Start of Entries provided
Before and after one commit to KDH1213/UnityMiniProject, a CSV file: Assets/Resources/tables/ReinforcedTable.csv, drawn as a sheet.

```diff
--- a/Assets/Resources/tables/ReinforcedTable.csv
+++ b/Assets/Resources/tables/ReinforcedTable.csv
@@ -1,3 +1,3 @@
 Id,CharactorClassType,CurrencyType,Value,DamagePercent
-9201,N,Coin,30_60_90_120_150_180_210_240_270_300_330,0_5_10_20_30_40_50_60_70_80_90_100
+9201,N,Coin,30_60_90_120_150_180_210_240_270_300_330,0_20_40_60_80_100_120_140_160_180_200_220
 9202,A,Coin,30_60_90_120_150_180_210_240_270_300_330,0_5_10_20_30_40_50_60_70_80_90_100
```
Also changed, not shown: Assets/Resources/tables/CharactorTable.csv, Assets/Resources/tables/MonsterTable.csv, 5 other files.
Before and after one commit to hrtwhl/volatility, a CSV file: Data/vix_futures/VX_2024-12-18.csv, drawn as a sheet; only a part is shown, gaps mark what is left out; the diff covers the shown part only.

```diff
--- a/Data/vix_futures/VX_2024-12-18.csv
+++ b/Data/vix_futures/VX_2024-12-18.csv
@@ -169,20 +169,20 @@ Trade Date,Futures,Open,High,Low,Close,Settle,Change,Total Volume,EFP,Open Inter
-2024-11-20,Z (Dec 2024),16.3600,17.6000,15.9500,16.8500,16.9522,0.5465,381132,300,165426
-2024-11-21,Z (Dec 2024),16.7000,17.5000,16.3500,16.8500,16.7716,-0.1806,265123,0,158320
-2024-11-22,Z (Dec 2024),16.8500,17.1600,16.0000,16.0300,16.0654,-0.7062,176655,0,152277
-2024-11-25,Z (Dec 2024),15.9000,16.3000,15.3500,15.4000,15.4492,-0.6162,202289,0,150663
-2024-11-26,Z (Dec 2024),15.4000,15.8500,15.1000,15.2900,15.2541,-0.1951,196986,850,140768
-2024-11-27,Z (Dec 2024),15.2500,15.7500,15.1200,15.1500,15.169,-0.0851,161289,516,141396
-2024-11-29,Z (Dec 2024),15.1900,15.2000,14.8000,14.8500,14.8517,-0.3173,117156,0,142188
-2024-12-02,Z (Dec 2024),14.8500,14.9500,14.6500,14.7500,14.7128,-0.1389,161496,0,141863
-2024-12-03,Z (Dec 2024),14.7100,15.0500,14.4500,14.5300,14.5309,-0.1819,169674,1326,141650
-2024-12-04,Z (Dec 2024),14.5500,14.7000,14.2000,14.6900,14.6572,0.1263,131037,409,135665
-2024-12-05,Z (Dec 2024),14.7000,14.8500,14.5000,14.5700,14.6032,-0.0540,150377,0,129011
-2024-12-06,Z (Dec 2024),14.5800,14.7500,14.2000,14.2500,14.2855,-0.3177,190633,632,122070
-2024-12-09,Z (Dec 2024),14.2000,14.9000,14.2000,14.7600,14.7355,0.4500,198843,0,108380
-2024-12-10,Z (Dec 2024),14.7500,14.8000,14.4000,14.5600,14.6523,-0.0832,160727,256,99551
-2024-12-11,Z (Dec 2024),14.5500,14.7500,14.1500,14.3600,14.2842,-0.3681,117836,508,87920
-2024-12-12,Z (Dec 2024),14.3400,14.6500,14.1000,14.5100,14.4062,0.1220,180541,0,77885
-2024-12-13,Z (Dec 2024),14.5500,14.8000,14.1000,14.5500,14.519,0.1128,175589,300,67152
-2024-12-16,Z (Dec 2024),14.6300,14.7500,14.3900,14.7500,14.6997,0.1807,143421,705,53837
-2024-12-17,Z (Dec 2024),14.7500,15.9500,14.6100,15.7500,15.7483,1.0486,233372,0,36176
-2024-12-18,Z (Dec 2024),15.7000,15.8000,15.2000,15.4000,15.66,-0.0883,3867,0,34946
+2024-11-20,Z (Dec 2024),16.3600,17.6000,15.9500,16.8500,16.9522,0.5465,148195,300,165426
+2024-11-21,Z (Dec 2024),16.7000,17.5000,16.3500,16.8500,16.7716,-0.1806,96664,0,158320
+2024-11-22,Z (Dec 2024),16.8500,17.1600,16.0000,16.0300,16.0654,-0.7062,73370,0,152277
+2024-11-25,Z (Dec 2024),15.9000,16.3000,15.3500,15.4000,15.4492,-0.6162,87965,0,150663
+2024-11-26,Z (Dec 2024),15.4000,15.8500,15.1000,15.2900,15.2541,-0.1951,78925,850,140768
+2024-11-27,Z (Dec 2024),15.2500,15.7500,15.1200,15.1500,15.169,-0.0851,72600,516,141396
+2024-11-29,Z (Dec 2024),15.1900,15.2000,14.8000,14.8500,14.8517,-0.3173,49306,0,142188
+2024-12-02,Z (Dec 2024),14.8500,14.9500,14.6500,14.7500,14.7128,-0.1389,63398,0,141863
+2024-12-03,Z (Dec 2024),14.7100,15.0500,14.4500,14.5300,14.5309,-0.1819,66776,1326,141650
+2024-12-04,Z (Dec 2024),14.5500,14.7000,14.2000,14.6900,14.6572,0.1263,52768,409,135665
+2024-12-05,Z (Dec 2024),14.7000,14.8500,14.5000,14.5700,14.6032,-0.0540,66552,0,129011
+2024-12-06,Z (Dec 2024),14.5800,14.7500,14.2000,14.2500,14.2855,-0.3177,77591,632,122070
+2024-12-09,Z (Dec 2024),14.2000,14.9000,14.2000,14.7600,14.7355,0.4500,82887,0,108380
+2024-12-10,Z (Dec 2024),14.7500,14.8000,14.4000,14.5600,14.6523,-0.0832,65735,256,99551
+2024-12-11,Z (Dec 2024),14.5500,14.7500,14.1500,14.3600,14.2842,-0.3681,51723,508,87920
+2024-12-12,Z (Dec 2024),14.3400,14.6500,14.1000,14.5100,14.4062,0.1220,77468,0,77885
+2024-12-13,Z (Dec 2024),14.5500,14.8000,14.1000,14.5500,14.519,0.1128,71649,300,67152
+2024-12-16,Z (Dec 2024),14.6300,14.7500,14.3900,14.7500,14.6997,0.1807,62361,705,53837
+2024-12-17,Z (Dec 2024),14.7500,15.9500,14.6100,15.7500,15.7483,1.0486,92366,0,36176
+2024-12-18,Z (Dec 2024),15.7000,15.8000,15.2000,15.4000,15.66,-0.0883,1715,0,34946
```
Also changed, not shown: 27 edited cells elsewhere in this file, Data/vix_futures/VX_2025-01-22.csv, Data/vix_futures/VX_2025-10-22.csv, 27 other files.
End of Entries provided
■ Task requirements
Lines holding "other" are the ones to copy; find all of them in the listing.

■ Response
Also changed, not shown: Assets/Resources/tables/CharactorTable.csv, Assets/Resources/tables/MonsterTable.csv, 5 other files.
Also changed, not shown: 27 edited cells elsewhere in this file, Data/vix_futures/VX_2025-01-22.csv, Data/vix_futures/VX_2025-10-22.csv, 27 other files.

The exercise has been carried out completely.